Ralph Baxter's cost-saving maneuver to relocate Orrick, Herrington & Sutcliffe's back-office functions to a "global operations center" in Wheeling, West Virginia, was initially met with skepticism inside the Am Law 100 firm. "There was a lot of persuading of the partners that had to take place," says Baxter, the firm's former chairman. More than a decade later, Orrick estimates that it saves over $10 million a year—due in part to reduced labor and real estate costs—from efficiencies achieved through its Wheeling operations.

In 2002, the Wheeling facility opened with 70 mostly information technology, accounting, and operations jobs. Moving back-office functions to lower cost settings, whether in Brooklyn or Bangalore, wasn't a new idea. But before Orrick, no large U.S.–based law firm had so thoroughly embraced the concept.

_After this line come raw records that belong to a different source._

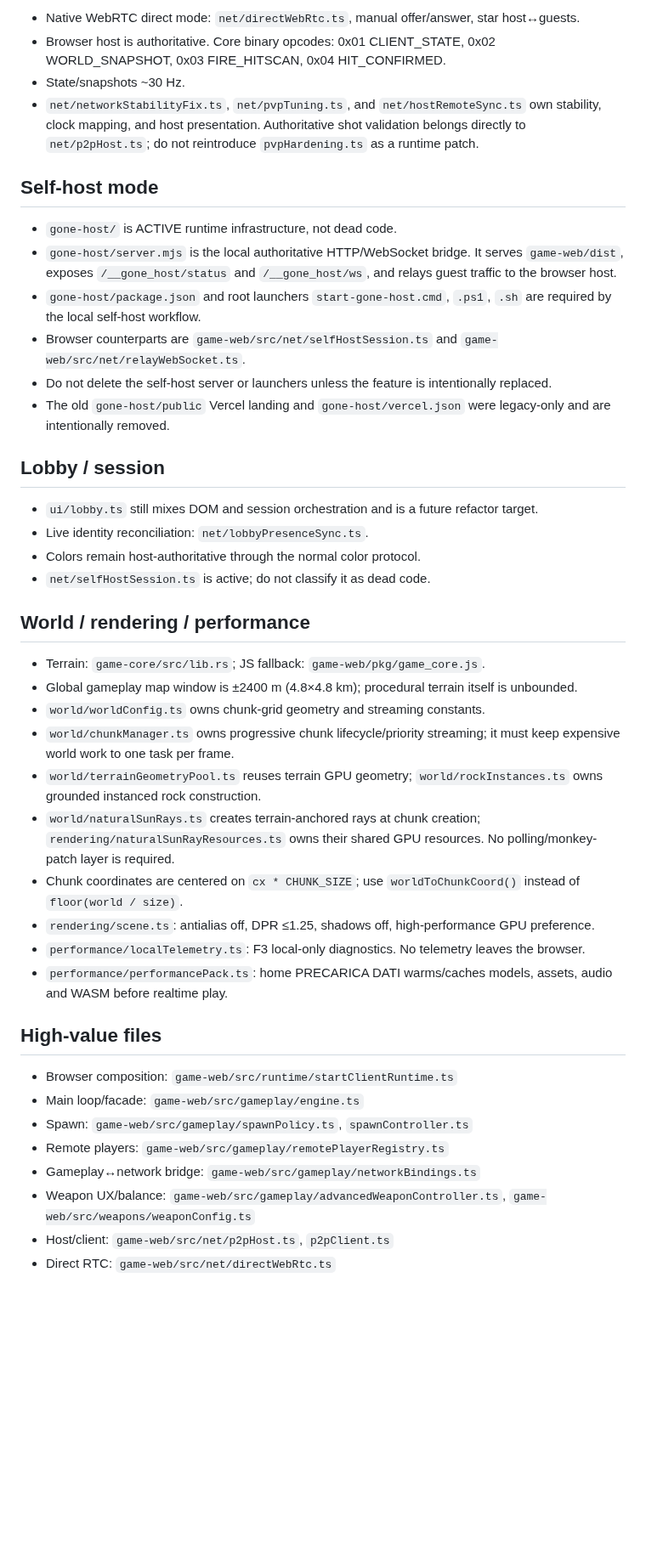
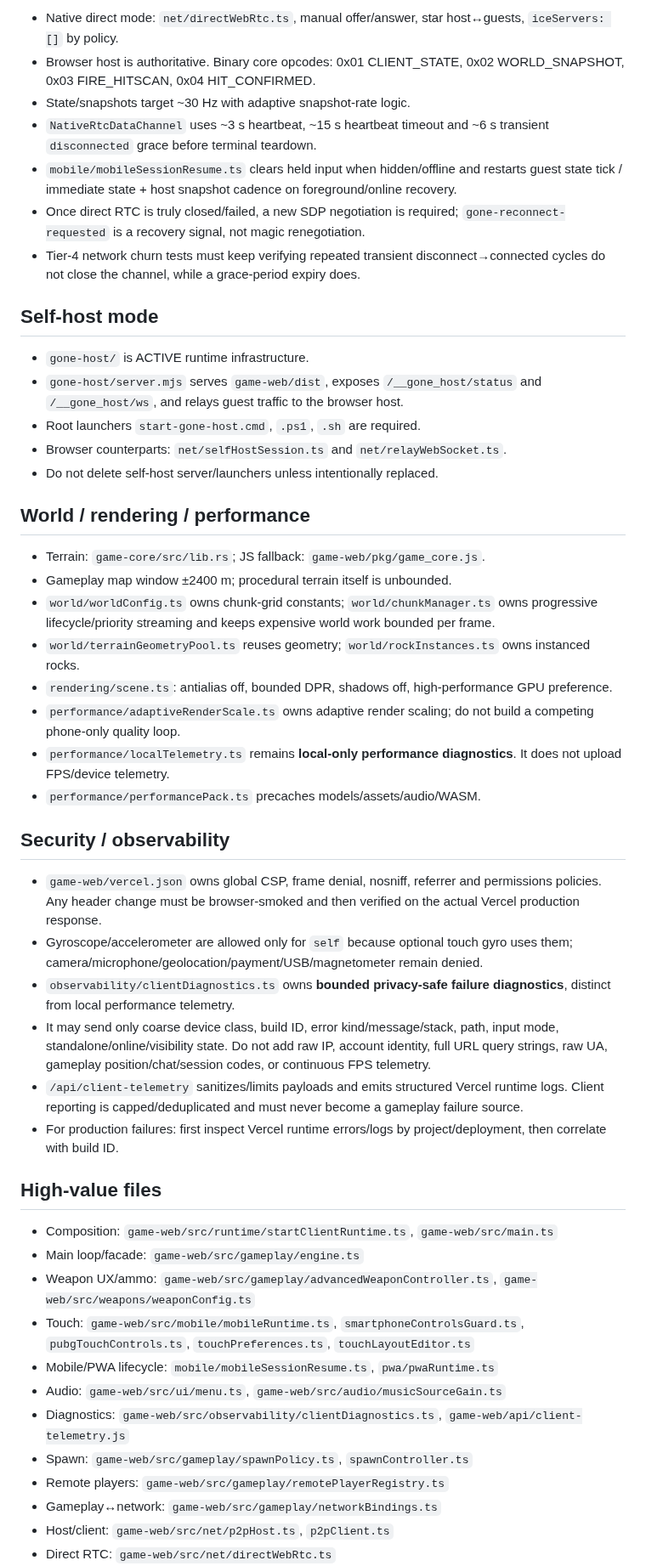
Before and after one commit to gernotfound/gone, a Markdown page: AGENTS.md, the part around one of its changes. Shown at 85% size. Drawn GitHub-style; blank space fills up the shorter version.

Commit message:
Refresh AGENTS context after mobile PWA and observability upgrades

```diff
--- a/AGENTS.md
+++ b/AGENTS.md
@@ -79,45 +140,51 @@ Canonical browser gameplay balance is `game-web/src/weapons/weaponConfig.ts`; Ru
 
-- Native WebRTC direct mode: `net/directWebRtc.ts`, manual offer/answer, star host↔guests.
-- Browser host is authoritative. Core binary opcodes: 0x01 CLIENT_STATE, 0x02 WORLD_SNAPSHOT, 0x03 FIRE_HITSCAN, 0x04 HIT_CONFIRMED.
-- State/snapshots ~30 Hz.
-- `net/networkStabilityFix.ts`, `net/pvpTuning.ts`, and `net/hostRemoteSync.ts` own stability, clock mapping, and host presentation. Authoritative shot validation belongs directly to `net/p2pHost.ts`; do not reintroduce `pvpHardening.ts` as a runtime patch.
+- Native direct mode: `net/directWebRtc.ts`, manual offer/answer, star host↔guests, `iceServers: []` by policy.
+- Browser host is authoritative. Binary core opcodes: 0x01 CLIENT_STATE, 0x02 WORLD_SNAPSHOT, 0x03 FIRE_HITSCAN, 0x04 HIT_CONFIRMED.
+- State/snapshots target ~30 Hz with adaptive snapshot-rate logic.
+- `NativeRtcDataChannel` uses ~3 s heartbeat, ~15 s heartbeat timeout and ~6 s transient `disconnected` grace before terminal teardown.
+- `mobile/mobileSessionResume.ts` clears held input when hidden/offline and restarts guest state tick / immediate state + host snapshot cadence on foreground/online recovery.
+- Once direct RTC is truly closed/failed, a new SDP negotiation is required; `gone-reconnect-requested` is a recovery signal, not magic renegotiation.
+- Tier-4 network churn tests must keep verifying repeated transient disconnect→connected cycles do not close the channel, while a grace-period expiry does.
 
 ## Self-host mode
 
-- `gone-host/` is ACTIVE runtime infrastructure, not dead code.
-- `gone-host/server.mjs` is the local authoritative HTTP/WebSocket bridge. It serves `game-web/dist`, exposes `/__gone_host/status` and `/__gone_host/ws`, and relays guest traffic to the browser host.
-- `gone-host/package.json` and root launchers `start-gone-host.cmd`, `.ps1`, `.sh` are required by the local self-host workflow.
-- Browser counterparts are `game-web/src/net/selfHostSession.ts` and `game-web/src/net/relayWebSocket.ts`.
-- Do not delete the self-host server or launchers unless the feature is intentionally replaced.
-- The old `gone-host/public` Vercel landing and `gone-host/vercel.json` were legacy-only and are intentionally removed.
-
-## Lobby / session
-
-- `ui/lobby.ts` still mixes DOM and session orchestration and is a future refactor target.
-- Live identity reconciliation: `net/lobbyPresenceSync.ts`.
-- Colors remain host-authoritative through the normal color protocol.
-- `net/selfHostSession.ts` is active; do not classify it as dead code.
+- `gone-host/` is ACTIVE runtime infrastructure.
+- `gone-host/server.mjs` serves `game-web/dist`, exposes `/__gone_host/status` and `/__gone_host/ws`, and relays guest traffic to the browser host.
+- Root launchers `start-gone-host.cmd`, `.ps1`, `.sh` are required.
+- Browser counterparts: `net/selfHostSession.ts` and `net/relayWebSocket.ts`.
+- Do not delete self-host server/launchers unless intentionally replaced.
 
 ## World / rendering / performance
 
 - Terrain: `game-core/src/lib.rs`; JS fallback: `game-web/pkg/game_core.js`.
-- Global gameplay map window is ±2400 m (4.8×4.8 km); procedural terrain itself is unbounded.
-- `world/worldConfig.ts` owns chunk-grid geometry and streaming constants.
-- `world/chunkManager.ts` owns progressive chunk lifecycle/priority streaming; it must keep expensive world work to one task per frame.
-- `world/terrainGeometryPool.ts` reuses terrain GPU geometry; `world/rockInstances.ts` owns grounded instanced rock construction.
-- `world/naturalSunRays.ts` creates terrain-anchored rays at chunk creation; `rendering/naturalSunRayResources.ts` owns their shared GPU resources. No polling/monkey-patch layer is required.
-- Chunk coordinates are centered on `cx * CHUNK_SIZE`; use `worldToChunkCoord()` instead of `floor(world / size)`.
-- `rendering/scene.ts`: antialias off, DPR ≤1.25, shadows off, high-performance GPU preference.
-- `performance/localTelemetry.ts`: F3 local-only diagnostics. No telemetry leaves the browser.
-- `performance/performancePack.ts`: home PRECARICA DATI warms/caches models, assets, audio and WASM before realtime play.
+- Gameplay map window ±2400 m; procedural terrain itself is unbounded.
+- `world/worldConfig.ts` owns chunk-grid constants; `world/chunkManager.ts` owns progressive lifecycle/priority streaming and keeps expensive world work bounded per frame.
+- `world/terrainGeometryPool.ts` reuses geometry; `world/rockInstances.ts` owns instanced rocks.
+- `rendering/scene.ts`: antialias off, bounded DPR, shadows off, high-performance GPU preference.
+- `performance/adaptiveRenderScale.ts` owns adaptive render scaling; do not build a competing phone-only quality loop.
+- `performance/localTelemetry.ts` remains **local-only performance diagnostics**. It does not upload FPS/device telemetry.
+- `performance/performancePack.ts` precaches models/assets/audio/WASM.
+
+## Security / observability
+
+- `game-web/vercel.json` owns global CSP, frame denial, nosniff, referrer and permissions policies. Any header change must be browser-smoked and then verified on the actual Vercel production response.
+- Gyroscope/accelerometer are allowed only for `self` because optional touch gyro uses them; camera/microphone/geolocation/payment/USB/magnetometer remain denied.
+- `observability/clientDiagnostics.ts` owns **bounded privacy-safe failure diagnostics**, distinct from local performance telemetry.
+- It may send only coarse device class, build ID, error kind/message/stack, path, input mode, standalone/online/visibility state. Do not add raw IP, account identity, full URL query strings, raw UA, gameplay position/chat/session codes, or continuous FPS telemetry.
+- `/api/client-telemetry` sanitizes/limits payloads and emits structured Vercel runtime logs. Client reporting is capped/deduplicated and must never become a gameplay failure source.
+- For production failures: first inspect Vercel runtime errors/logs by project/deployment, then correlate with build ID.
 
 ## High-value files
 
-- Browser composition: `game-web/src/runtime/startClientRuntime.ts`
+- Composition: `game-web/src/runtime/startClientRuntime.ts`, `game-web/src/main.ts`
 - Main loop/facade: `game-web/src/gameplay/engine.ts`
+- Weapon UX/ammo: `game-web/src/gameplay/advancedWeaponController.ts`, `game-web/src/weapons/weaponConfig.ts`
+- Touch: `game-web/src/mobile/mobileRuntime.ts`, `smartphoneControlsGuard.ts`, `pubgTouchControls.ts`, `touchPreferences.ts`, `touchLayoutEditor.ts`
+- Mobile/PWA lifecycle: `mobile/mobileSessionResume.ts`, `pwa/pwaRuntime.ts`
+- Audio: `game-web/src/ui/menu.ts`, `game-web/src/audio/musicSourceGain.ts`
+- Diagnostics: `game-web/src/observability/clientDiagnostics.ts`, `game-web/api/client-telemetry.js`
 - Spawn: `game-web/src/gameplay/spawnPolicy.ts`, `spawnController.ts`
 - Remote players: `game-web/src/gameplay/remotePlayerRegistry.ts`
-- Gameplay↔network bridge: `game-web/src/gameplay/networkBindings.ts`
-- Weapon UX/balance: `game-web/src/gameplay/advancedWeaponController.ts`, `game-web/src/weapons/weaponConfig.ts`
+- Gameplay↔network: `game-web/src/gameplay/networkBindings.ts`
 - Host/client: `game-web/src/net/p2pHost.ts`, `p2pClient.ts`
 - Direct RTC: `game-web/src/net/directWebRtc.ts`
```
Also changed, not shown: other parts of AGENTS.md (+112 -49 lines).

In 2010, some eight years after Orrick's West Virginia debut, Wilmer Cutler Pickering Hale and Dorr moved some back-office functions to Dayton. Last year, Pillsbury opened its own global operations center in Nashville. Today, as many as a half-dozen Am Law 200 firms have relocated back-office operations to lower cost areas.Orrick continues to refine its Wheeling strategy. The facility now houses 300 firm employees, including 47 attorneys in a career associate program launched in 2011. These lawyers perform many of the same tasks as traditional junior-level associates but are not on the firm's partnership track. "As a firm, we're more open-minded to change," Baxter says, "and much of that is due to the global operations center."